The Big Green (9-4-1, 3-1 Ivy) is coming off two close wins, a 1-0 (OT) win away at Columbia University last Saturday, and an impressive 1-0 win against Boston College on Tuesday. The Crimson (9-4-1, 2-1-1 Ivy) has had a more mixed record in recent weeks, dropping its last Ivy League game 3-2 against Princeton University.
Dartmouth fell to Harvard last season 2-1 in Cambridge, in the midst of a difficult streak for the Big Green when the team dropped seven of eight games.
“We lost the Harvard game last year at their place, so this game should be easy for everybody to get motivated for,” Gabe Stauber ’15 said. “We owe them one and, in doing so, we’ll take a huge step in Ivy League play.”
The Crimson and the Big Green have nearly identical stat lines this year. Both teams have allowed 17 goals on the year while Harvard has notched just two more goals than Dartmouth in 14 games.
Dartmouth’s two-game winning streak entering Saturday’s game came on the heels of two disappointing losses to Boston University and the University of Pennsylvania.
Though the wins against Columbia and Boston College were important, Stauber said, this game against Harvard will have a very different feel.
“Columbia and BC were completely different games for us. Columbia represented a game where we showed that we could grind out a tough victory against a team that was desperate for a win,” Stauber said. “BC showed that we are about to control games and dominate strong teams from any conference around the country.”
For the Big Green to stand a chance, it will have to take care of business against Harvard on Saturday, Alex Marsh ’17 said.
“If we beat Harvard, we’ll be one step closer to winning the Ivy League Conference, and making the NCAA tournament,” Marsh said.
Harvard and Dartmouth are the top two teams in the Ivy League in shots per game, with the Crimson averaging 17.6 and the Big Green in a distant second with 13.9. Both teams should generate a number of scoring opportunities, particularly since the teams are tied for fourth in the Ivy League in goals allowed, giving up 1.21 goals per game.

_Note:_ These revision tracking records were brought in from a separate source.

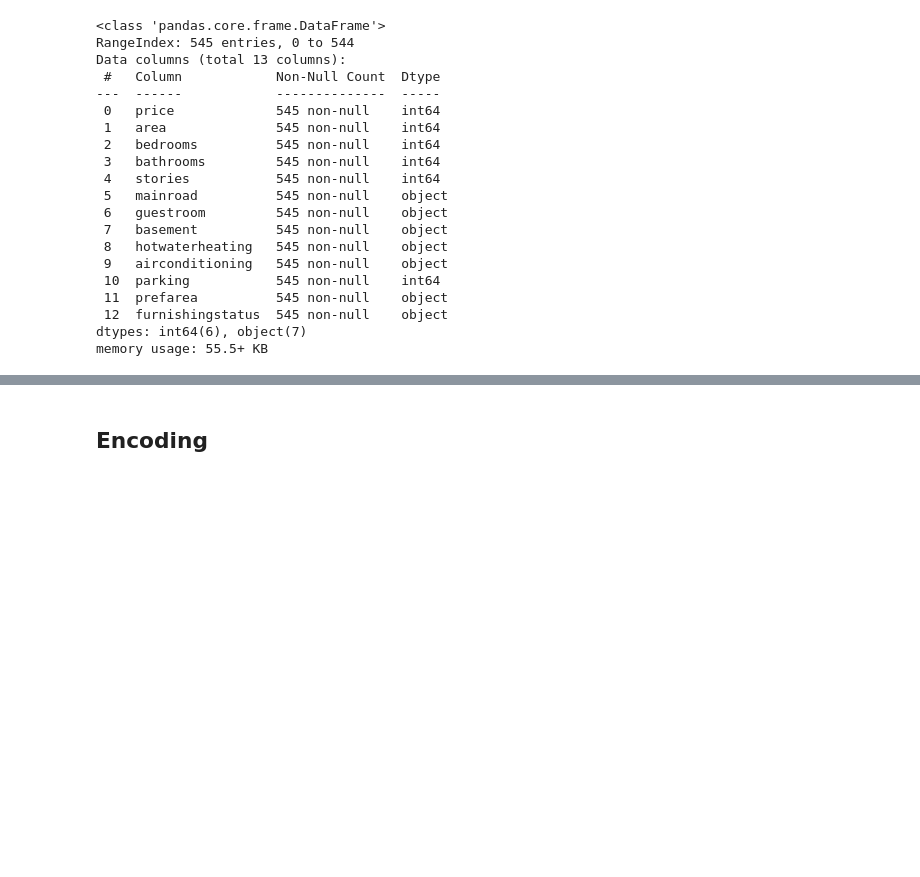
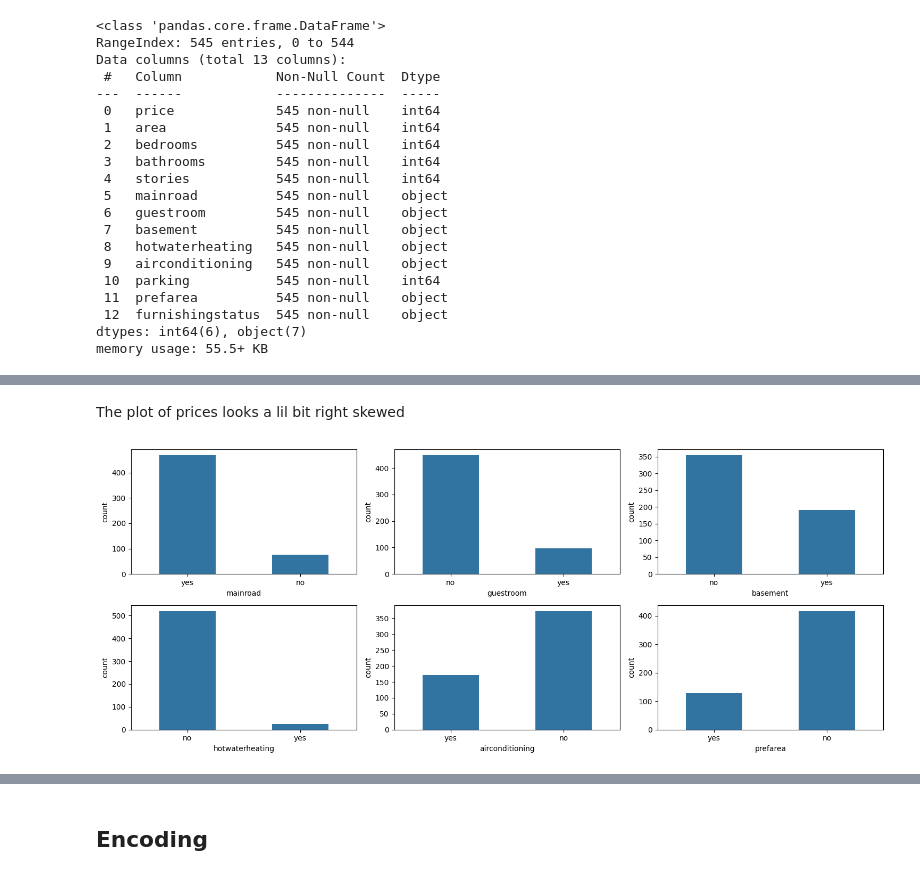
Before and after one commit to farahelmashad/housing-prices-prediction, a Jupyter notebook: housingPred.ipynb, the cells around one changed output, grey strips where cells are left out. Cells and saved outputs as stored; diff of their text form; code cells hidden in the pictures; blank space fills up the shorter version.

```diff
--- a/housingPred.ipynb
+++ b/housingPred.ipynb
@@ -37,0 +92,27 @@ memory usage: 55.5+ KB
+# %% [markdown]
+The plot of prices looks a lil bit right skewed
+# %%
+plt.figure(figsize=(15, 6))
+
+plt.subplot(2, 3, 1)
+sns.countplot(df, x='mainroad', width=0.5)
+
+plt.subplot(2, 3, 2)
+sns.countplot(df, x='guestroom', width=0.5)
+
+plt.subplot(2, 3, 3)
+sns.countplot(df, x='basement', width=0.5)
+
+plt.subplot(2, 3, 4)
+sns.countplot(df, x='hotwaterheating', width=0.5)
+
+plt.subplot(2, 3, 5)
+sns.countplot(df, x='airconditioning', width=0.5)
+
+plt.subplot(2, 3, 6)
+sns.countplot(df, x='prefarea', width=0.5)
+
+plt.tight_layout()
+plt.show()
+# %% [output]
+[figure, added]
```
Also changed, not shown: parts of 28 cells of this notebook.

Stauber noted that the game will come down to finishing chances at the net.
After a disappointing 2013 season, James Hickok ’17 said the Harvard game is particularly important for the Big Green’s seniors.
“The seniors are a tight knit group of players that are doing everything they can to finish their careers on a high note,” said Hickock. “With that comes this opportunity this weekend to take down Harvard in a pivotal Ivy League match up with first place up for grabs.”

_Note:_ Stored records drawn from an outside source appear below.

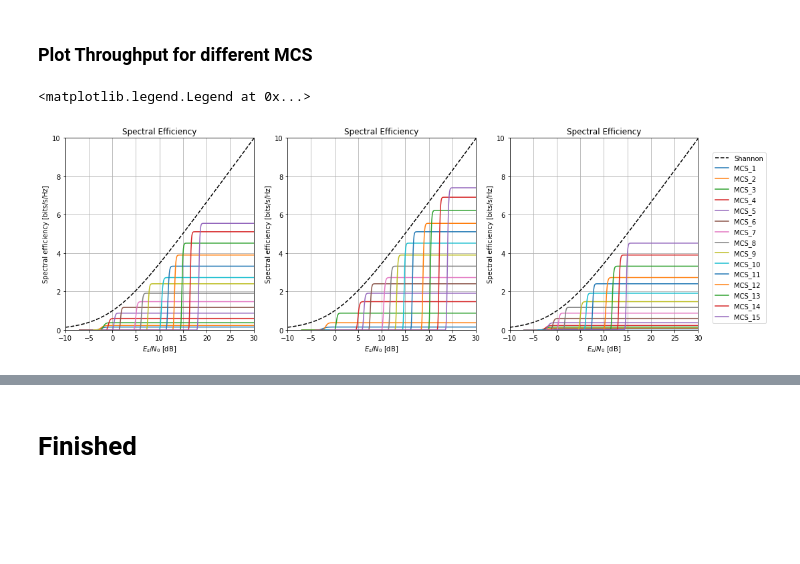
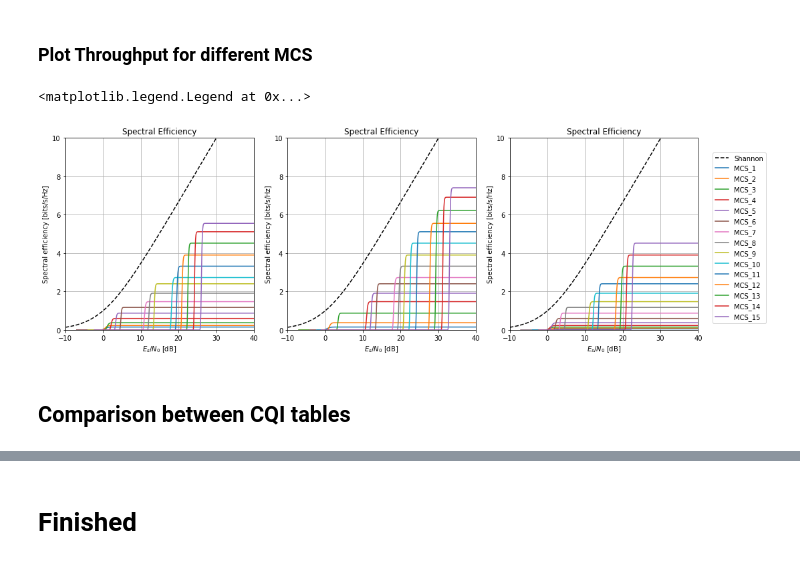
Before and after one commit to giraffe009/Machine_Learning_5G_NR, a Jupyter notebook: exp02_KPIs.ipynb, the cells around one changed output, grey strips where cells are left out. Saved outputs shown, nothing was run; the diff lists cells and outputs as text; code cells hidden in the pictures; blank space fills up the shorter version.

```diff
--- a/exp02_KPIs.ipynb
+++ b/exp02_KPIs.ipynb
@@ -17,7 +17,7 @@ gc = gspread.authorize(GoogleCredentials.get_application_default())
 # %% [markdown]
 # Input
 # %%
-SINR_dB = np.arange(-10,40.1, step=0.1)  # SINR value for each bit
+SINR_dB = np.arange(-10,50.1, step=0.1)  # SINR value for each bit
 print(SINR_dB.size, SINR_dB[0], SINR_dB[-1])
 #SINR_dB
 # %% [output]
@@ -71,7 +71,7 @@ def f_psk_2(x_, gamma_, M, k, i):
     return np.exp(-1 * gamma_ * (np.sin((2*i+1)*np.pi/M))**2 / (sin(x_))**2)
 
 
-def fun_ber_awgn(EbN0dB, mod='qam', M=4, data_enc=None):
+def fun_ber_awgn(EsN0dB, mod='qam', M=4, data_enc=None):
     """
     fun_ber_awgn computes the symbol error probability for AWGN channels.
 
@@ -93,11 +93,10 @@ def fun_ber_awgn(EbN0dB, mod='qam', M=4, data_enc=None):
         print(fun_ber_awgn.__doc__)
         return None
 
+    N = len(EsN0dB)
     n_bits = np.log2(M) # number of bits per symbol
-
-    N = len(EbN0dB)
-    EbN0 = 10**(EbN0dB/10) # convert EsN0 from dB to linear scale
-    EsN0 = n_bits * EbN0 # convert to symbol error rate $Es/N0 = k Eb/No$
+    EsN0 = 10**(EsN0dB/10) # convert EsN0 from dB to linear scale
+    EbN0 = 1/n_bits * EsN0 # convert to symbol error rate $Es/N0 = k Eb/No$
 
     if mod.lower() in {'psk'}: # PSK modulation
         g_mod = ( np.sin(np.pi/M) )**2
@@ -179,7 +178,7 @@ def fun_ber_awgn(EbN0dB, mod='qam', M=4, data_enc=None):
     return P_bit, P_sym
 
 
-def fun_ber_coding(EbN0dB, coding='block', decision='hard', n=1024, k=78, dmin=16, mod='psk', M=2, data_enc=None):
+def fun_ber_coding(EsN0dB, coding='block', decision='hard', n=1024, k=78, dmin=16, mod='psk', M=2, data_enc=None):
     """
     fun_ber_coding computes the bit error probability for coded AWGN channels.
 
@@ -223,10 +222,10 @@ def fun_ber_coding(EbN0dB, coding='block', decision='hard', n=1024, k=78, dmin=1
         print('Currently block coding is available.')
         return None
 
-    N = len(EbN0dB)
+    N = len(EsN0dB)
     n_bits = np.log2(M) # number of bits per symbol
-    EbN0 = 10**(EbN0dB/10) # convert EsN0 from dB to linear scale
-    EsN0 = n_bits *EbN0 # convert to symbol error rate $Es/N0 = k Eb/No$
+    EsN0 = 10**(EsN0dB/10) # convert EsN0 from dB to linear scale
+    EbN0 = 1/n_bits * EsN0 # convert to symbol error rate $Es/N0 = k Eb/No$
 
     #if ((not np.isscalar(n)) or (not isinstance(n, (int, np.uint))) or np.isnan(n) or np.isinf(n)):
     #    print('n must be a scalar positive integer.')
@@ -243,9 +242,10 @@ def fun_ber_coding(EbN0dB, coding='block', decision='hard', n=1024, k=78, dmin=1
     if decision.lower() in {'hard'}:  # Hard decision
 
         # BER for BSC
-        EbN0dB_coded = 10*np.log10(EbN0 * k/n)
+        EbN0_coded = EbN0 * k / n
+        EsN0dB_coded = 10*np.log10 (n_bits * EbN0_coded)
 
-        p, tmp = fun_ber_awgn(EbN0dB_coded, mod, M, data_enc)
+        p, tmp = fun_ber_awgn(EsN0dB_coded, mod, M, data_enc)
 
         t = (dmin-1)//2
         # [3], Eqs. 4.3-4.4, upper bound
@@ -265,9 +265,10 @@ def fun_ber_coding(EbN0dB, coding='block', decision='hard', n=1024, k=78, dmin=1
 
     elif decision.lower() in {'soft'}:  # Soft decision
 
-        EbN0dB_coded = 10*np.log10(EbN0*k/n*dmin)
+        EbN0_coded = EbN0 * k / n * dmin
+        EsN0dB_coded = 10*np.log10 (n_bits * EbN0_coded)
 
-        tmp1, tmp2 = fun_ber_awgn(EbN0dB_coded, mod, M, data_enc)
+        tmp1, tmp2 = fun_ber_awgn(EsN0dB_coded, mod, M, data_enc)
         wer = (2**n_bits - 1) * tmp1
 
         # Converting WER to BER upper bound [1], p. 443
@@ -621,29 +622,31 @@ plot_error_prob(df_MCS_BLEP, df_EsN0dB, str_t, str_y, str_x)
 # %%
 df = df_throughput
 str_t = 'Spectral Efficiency'
 str_y = 'Spectral efficiency [bits/s/Hz]'
 str_x = '$E_b/N_0$ [dB]'
 
 plt.figure(figsize=[14,5])
 for k3 in range(3):
     str0 = 'CQI_' + str(k3+1)
     df0 = df.loc[str0]
     df1 = df_EsN0dB.loc[str0]
     plt.subplot(1,3,k3+1)
     plt.plot(SINR_dB, f_shannon_cap(SINR_dB),'k--', label='Shannon')
     for k2 in range(len(df0.columns)):
         str2 = df.columns[k2]
         plt.plot(df1.iloc[:,k2], df0.iloc[:,k2], label=str2)
 
-    plt.xlabel('$E_s/N_0$ [dB]')
+    plt.xlabel(str_x)
     plt.ylabel(str_y)
     plt.title(str_t);
-    plt.xlim([-10, 30])
+    plt.xlim([-10, 40])
     plt.ylim([0, 10])
     plt.grid()
 plt.tight_layout()
 plt.legend(loc='center left', bbox_to_anchor=(0.93, 0.5), frameon=True,
            bbox_transform=fig.transFigure)
 # %% [output]
 <matplotlib.legend.Legend at 0x...>
-[figure, old version]
+[figure, new version]
+# %% [markdown]
+## Comparison between CQI tables
```
Also changed, not shown: parts of 7 cells of this notebook.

Dartmouth will look to its high-powered offense, led by points leaders Alex Adelabu ’15, captain Hugh Danilack ’15 and Robin Alnas ’15 to roar past the Crimson. Adelabu will enter the game on a hot streak after his game-winning goal against the Eagles on Tuesday, breaking a three-game goalless streak for the Big Green star. Adelabu seems poised to strike against the Crimson, particularly considering Harvard’s goalkeeping difficulties. Harvard’s goalie, junior Evan Mendez, has the second-worst save percentage in the Ivy League.
On defense, the Big Green will be looking to stop an extremely balanced Crimson attack. Six Harvard players have scored at least three goals this season while none have scored more than four. If Dartmouth looks to hone in on one player to stop, it will likely be 6-foot -inch junior midfielder Tim Schmoll who leads the team with four goals.
The game will kick off at Burnham Field Saturday at 7 p.m.